Monday Open Line

Immigration as an item of government involvement appeared on Colonial America’s shores 350 years ago. Born in Bohemia, essentially today’s Czech Republic, Auguste Herman came to the New World initially to work for the Dutch colony of New Amsterdam, now New York. A surveyor and cartographer of considerable talent, Herman’s work took him to the Chesapeake Bay, on the shores of which he wished to settle. Because he wasn’t born a British subject, he had to apply for citizenship in the Maryland colony. In early 1666, the colonial assembly made him the first what might be called naturalized citizen in America. In today’s population of over 322 million, nearly 19 million are foreign-born citizens. Around 1.4 million Americans are of Czech ancestry.
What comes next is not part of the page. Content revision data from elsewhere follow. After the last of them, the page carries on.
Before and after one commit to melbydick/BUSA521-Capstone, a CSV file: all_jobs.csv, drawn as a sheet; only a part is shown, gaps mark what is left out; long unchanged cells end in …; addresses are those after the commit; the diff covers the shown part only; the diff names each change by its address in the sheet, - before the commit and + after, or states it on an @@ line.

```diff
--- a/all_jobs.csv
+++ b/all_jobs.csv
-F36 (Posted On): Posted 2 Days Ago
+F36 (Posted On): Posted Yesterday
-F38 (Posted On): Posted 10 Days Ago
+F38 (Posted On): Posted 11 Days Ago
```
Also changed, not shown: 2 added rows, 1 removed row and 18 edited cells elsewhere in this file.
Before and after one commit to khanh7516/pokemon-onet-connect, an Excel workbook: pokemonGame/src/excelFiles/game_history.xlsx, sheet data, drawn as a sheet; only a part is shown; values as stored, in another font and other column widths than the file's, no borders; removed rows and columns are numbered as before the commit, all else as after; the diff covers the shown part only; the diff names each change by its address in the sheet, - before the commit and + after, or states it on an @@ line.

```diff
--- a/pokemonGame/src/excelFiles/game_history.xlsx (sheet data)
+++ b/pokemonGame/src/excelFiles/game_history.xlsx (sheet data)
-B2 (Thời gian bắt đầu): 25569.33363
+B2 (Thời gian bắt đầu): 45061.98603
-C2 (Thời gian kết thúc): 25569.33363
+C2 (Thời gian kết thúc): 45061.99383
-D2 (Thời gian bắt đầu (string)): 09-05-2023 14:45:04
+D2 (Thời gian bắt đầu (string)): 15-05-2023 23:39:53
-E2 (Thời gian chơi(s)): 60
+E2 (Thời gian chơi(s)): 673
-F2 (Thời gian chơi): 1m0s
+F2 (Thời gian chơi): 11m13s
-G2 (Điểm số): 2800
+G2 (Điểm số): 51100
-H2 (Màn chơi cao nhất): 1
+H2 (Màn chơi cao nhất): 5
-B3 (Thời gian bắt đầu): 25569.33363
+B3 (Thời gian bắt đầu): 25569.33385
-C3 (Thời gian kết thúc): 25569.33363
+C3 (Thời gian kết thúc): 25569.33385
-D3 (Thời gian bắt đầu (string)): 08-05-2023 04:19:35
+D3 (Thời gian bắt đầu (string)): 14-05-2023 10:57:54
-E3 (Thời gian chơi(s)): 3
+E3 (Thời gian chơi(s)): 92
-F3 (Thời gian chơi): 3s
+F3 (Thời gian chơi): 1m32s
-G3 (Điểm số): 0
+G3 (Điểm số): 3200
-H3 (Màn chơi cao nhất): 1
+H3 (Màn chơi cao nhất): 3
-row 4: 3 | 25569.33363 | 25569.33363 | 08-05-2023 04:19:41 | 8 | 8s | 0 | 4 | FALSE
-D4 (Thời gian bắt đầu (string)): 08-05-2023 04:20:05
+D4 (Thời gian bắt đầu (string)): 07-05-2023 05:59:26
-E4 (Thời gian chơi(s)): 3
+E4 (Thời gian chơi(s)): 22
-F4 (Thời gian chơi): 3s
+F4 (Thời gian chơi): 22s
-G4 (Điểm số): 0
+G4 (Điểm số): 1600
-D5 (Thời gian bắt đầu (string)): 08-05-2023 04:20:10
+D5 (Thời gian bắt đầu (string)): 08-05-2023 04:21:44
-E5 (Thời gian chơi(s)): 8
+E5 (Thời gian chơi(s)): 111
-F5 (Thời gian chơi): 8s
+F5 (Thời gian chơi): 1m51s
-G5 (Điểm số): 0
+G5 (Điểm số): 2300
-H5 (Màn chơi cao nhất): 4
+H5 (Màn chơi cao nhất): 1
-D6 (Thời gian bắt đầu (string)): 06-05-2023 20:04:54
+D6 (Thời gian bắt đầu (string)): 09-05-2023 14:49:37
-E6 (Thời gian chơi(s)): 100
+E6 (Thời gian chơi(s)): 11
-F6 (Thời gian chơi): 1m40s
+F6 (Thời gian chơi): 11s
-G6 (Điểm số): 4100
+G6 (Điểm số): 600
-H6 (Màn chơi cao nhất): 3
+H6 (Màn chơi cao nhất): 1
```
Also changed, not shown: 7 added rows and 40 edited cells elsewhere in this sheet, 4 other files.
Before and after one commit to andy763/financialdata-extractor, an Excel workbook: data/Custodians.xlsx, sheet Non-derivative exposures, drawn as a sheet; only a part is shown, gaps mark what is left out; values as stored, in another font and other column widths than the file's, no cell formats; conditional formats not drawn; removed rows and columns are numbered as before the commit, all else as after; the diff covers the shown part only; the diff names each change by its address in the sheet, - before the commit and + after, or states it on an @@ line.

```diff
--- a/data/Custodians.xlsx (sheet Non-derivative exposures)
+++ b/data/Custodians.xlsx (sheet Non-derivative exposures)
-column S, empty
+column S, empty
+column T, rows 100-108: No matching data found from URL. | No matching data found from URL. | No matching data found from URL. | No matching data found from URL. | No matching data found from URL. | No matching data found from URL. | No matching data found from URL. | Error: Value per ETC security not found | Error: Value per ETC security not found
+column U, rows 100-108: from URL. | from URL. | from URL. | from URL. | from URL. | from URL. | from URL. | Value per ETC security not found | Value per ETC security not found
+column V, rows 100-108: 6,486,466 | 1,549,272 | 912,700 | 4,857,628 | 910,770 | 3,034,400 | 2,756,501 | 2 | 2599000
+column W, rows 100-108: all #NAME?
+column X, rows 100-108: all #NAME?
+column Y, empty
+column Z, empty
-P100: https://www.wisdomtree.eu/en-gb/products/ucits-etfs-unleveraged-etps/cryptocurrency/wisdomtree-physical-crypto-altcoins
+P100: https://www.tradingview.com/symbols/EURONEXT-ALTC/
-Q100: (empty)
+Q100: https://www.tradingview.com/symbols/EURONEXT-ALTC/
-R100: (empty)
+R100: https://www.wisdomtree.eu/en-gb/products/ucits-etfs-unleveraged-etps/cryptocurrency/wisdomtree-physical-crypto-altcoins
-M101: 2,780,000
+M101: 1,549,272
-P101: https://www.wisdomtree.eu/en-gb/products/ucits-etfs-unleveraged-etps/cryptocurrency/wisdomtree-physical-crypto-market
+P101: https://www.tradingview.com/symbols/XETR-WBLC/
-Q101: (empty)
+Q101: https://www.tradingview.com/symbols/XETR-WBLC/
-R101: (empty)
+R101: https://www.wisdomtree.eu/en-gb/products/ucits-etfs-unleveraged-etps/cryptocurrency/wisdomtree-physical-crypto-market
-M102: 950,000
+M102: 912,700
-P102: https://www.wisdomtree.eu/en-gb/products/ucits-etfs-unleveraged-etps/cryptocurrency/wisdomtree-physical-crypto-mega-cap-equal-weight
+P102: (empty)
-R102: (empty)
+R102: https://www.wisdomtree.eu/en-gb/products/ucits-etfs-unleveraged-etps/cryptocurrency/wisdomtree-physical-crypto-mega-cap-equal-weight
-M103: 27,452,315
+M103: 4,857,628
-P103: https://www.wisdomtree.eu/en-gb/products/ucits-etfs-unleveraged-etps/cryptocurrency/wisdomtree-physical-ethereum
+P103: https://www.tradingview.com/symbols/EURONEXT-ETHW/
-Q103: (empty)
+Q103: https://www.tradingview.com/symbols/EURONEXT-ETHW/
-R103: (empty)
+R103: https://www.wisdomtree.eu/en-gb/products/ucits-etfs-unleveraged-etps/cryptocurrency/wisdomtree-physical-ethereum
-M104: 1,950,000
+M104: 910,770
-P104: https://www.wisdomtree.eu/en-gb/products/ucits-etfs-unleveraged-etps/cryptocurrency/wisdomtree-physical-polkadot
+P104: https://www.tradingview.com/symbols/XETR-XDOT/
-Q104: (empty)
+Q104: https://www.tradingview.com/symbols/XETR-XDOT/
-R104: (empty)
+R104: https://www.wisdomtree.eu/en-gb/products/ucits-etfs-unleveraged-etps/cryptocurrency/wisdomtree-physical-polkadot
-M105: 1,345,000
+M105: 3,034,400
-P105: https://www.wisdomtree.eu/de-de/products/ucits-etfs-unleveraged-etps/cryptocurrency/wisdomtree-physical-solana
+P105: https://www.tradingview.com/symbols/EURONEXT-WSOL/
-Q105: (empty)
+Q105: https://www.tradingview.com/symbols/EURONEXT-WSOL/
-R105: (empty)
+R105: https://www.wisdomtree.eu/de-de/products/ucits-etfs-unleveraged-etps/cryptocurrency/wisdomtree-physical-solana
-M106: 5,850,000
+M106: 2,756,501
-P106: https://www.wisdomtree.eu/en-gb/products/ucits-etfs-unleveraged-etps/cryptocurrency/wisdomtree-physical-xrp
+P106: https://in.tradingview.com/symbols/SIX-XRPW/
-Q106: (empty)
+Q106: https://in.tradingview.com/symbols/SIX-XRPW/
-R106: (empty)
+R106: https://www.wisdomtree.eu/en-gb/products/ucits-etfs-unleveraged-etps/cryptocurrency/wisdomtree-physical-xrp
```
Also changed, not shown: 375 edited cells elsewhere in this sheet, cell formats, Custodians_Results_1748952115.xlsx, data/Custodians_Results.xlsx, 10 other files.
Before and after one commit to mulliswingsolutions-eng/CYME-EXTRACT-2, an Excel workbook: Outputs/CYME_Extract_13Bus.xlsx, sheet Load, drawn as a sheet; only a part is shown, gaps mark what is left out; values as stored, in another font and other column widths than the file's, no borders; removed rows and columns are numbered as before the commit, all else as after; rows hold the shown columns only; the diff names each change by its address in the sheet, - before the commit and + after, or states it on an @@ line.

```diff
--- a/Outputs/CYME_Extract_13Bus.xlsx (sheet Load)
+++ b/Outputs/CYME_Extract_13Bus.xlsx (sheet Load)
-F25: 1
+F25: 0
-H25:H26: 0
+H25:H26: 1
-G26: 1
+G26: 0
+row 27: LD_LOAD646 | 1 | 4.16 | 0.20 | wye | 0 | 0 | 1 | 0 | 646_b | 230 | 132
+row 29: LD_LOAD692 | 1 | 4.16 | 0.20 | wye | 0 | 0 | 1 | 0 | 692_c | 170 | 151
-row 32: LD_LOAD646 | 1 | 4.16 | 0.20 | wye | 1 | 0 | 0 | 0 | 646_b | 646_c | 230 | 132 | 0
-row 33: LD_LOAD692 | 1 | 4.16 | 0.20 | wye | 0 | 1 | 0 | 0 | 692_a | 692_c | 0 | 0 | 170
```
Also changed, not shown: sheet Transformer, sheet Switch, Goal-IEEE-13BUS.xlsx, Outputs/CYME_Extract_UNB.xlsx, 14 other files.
You can find more facts about America from the U.S. Census Bureau online at <>.